Count every line in the entries below that contains the word "スペース区切りのサポート", and give only that number.
-------- Data supplied --------
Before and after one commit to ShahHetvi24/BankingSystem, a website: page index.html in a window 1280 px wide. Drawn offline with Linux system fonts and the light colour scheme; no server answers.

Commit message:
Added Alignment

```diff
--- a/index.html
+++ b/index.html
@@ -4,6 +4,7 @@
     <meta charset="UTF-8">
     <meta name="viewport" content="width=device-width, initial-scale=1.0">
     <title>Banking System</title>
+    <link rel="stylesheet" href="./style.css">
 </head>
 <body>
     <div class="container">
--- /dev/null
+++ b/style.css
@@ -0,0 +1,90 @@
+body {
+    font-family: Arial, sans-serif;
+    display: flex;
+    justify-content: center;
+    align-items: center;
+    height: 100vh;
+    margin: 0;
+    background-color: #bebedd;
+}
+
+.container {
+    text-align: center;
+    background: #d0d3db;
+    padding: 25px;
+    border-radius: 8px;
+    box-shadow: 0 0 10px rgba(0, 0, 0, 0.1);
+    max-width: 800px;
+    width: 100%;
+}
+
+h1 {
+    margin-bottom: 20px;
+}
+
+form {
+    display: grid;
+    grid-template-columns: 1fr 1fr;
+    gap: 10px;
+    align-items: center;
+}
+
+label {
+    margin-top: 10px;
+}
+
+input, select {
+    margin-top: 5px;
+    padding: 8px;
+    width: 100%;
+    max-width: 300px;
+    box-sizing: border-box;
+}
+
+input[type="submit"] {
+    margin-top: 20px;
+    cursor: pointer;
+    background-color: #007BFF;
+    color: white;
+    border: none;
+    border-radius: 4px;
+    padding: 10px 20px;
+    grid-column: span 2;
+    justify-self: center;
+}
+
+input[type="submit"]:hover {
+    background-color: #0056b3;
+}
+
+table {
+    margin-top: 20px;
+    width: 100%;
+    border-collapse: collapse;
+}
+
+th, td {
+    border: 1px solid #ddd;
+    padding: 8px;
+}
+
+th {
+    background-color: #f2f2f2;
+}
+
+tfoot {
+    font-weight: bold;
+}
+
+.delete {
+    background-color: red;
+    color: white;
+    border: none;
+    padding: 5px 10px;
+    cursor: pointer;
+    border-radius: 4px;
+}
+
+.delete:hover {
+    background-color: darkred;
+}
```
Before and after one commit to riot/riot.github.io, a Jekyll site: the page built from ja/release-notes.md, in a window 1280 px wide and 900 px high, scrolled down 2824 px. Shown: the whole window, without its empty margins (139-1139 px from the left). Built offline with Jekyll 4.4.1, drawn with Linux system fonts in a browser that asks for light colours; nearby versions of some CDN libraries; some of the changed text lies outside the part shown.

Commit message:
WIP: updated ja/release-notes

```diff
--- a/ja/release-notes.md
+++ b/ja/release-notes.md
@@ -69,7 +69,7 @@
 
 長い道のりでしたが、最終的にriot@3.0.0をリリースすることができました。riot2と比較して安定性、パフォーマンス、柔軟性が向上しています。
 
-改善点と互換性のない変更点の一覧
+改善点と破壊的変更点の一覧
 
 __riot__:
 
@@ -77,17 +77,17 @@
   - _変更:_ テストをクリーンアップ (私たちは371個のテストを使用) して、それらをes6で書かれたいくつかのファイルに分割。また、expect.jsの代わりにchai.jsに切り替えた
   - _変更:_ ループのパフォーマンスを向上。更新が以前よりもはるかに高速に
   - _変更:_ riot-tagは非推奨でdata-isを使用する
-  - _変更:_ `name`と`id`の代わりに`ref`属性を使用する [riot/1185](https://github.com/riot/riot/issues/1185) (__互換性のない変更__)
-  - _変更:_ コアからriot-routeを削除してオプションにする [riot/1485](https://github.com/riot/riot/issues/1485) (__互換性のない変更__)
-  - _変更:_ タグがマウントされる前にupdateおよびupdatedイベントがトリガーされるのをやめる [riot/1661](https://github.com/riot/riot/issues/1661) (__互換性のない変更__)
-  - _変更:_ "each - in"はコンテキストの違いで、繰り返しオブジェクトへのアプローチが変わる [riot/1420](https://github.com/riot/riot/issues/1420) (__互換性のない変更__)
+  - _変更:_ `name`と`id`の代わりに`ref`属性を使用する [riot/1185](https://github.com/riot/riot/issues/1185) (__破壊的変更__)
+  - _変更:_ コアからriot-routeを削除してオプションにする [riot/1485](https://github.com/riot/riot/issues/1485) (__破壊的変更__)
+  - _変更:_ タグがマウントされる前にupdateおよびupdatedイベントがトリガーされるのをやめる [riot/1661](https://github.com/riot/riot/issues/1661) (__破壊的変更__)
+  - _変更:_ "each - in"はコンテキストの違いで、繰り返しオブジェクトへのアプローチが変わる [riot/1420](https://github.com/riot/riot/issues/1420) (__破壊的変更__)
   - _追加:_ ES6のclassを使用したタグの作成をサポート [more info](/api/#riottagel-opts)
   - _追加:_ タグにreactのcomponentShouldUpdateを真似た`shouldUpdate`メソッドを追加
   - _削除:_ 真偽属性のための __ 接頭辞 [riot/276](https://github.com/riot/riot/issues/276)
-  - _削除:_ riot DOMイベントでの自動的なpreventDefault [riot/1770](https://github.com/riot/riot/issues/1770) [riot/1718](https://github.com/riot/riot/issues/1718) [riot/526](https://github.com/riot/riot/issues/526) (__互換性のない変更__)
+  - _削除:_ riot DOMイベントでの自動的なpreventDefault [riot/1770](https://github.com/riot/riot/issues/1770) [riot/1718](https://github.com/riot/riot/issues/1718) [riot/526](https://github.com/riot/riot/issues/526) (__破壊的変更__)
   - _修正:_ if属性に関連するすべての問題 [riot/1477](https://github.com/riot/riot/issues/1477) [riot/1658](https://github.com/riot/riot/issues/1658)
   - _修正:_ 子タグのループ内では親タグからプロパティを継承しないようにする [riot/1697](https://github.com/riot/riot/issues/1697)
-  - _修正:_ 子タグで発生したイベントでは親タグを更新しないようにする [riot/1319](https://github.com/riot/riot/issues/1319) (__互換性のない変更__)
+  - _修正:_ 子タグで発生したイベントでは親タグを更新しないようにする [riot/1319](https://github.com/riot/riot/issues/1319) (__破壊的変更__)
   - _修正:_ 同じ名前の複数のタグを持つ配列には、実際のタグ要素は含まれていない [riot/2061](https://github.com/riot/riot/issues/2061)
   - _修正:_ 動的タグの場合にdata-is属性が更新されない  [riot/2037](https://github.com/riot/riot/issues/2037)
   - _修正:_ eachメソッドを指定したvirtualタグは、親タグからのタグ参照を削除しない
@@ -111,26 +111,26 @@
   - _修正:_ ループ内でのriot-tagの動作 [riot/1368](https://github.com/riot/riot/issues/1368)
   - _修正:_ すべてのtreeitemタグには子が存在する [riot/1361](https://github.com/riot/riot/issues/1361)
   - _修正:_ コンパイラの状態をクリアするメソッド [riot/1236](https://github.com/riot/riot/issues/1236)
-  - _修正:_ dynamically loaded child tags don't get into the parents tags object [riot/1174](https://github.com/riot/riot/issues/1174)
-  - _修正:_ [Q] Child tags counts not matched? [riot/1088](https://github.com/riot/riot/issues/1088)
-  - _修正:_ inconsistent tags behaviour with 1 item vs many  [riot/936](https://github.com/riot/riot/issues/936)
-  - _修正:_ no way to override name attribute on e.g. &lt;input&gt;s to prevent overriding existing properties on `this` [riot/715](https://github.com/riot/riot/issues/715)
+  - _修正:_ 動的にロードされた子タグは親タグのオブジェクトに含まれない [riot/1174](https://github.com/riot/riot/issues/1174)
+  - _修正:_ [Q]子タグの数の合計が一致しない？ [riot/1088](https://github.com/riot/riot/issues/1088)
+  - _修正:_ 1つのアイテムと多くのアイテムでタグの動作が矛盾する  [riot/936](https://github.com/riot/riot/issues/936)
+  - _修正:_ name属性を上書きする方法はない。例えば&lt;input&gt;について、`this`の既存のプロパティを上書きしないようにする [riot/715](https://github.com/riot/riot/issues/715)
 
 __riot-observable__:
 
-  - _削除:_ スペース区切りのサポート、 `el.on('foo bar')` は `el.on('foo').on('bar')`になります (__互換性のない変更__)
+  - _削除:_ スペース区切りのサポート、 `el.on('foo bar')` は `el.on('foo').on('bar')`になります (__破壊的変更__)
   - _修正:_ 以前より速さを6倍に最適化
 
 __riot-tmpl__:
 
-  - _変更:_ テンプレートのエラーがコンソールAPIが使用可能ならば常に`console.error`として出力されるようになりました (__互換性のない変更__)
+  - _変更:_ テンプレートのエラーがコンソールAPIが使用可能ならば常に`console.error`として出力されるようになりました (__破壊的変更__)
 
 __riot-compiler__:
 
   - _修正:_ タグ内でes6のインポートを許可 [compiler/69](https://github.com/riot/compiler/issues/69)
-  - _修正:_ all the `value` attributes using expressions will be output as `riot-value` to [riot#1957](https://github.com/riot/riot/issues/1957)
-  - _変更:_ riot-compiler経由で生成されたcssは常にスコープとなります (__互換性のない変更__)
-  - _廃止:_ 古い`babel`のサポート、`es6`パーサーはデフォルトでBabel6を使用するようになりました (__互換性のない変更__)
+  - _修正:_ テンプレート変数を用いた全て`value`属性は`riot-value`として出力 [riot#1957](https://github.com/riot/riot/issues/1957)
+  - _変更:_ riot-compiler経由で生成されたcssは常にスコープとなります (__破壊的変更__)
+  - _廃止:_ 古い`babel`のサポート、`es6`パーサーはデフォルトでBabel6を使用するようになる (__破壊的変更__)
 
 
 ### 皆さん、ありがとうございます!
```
--------
**Result:** 2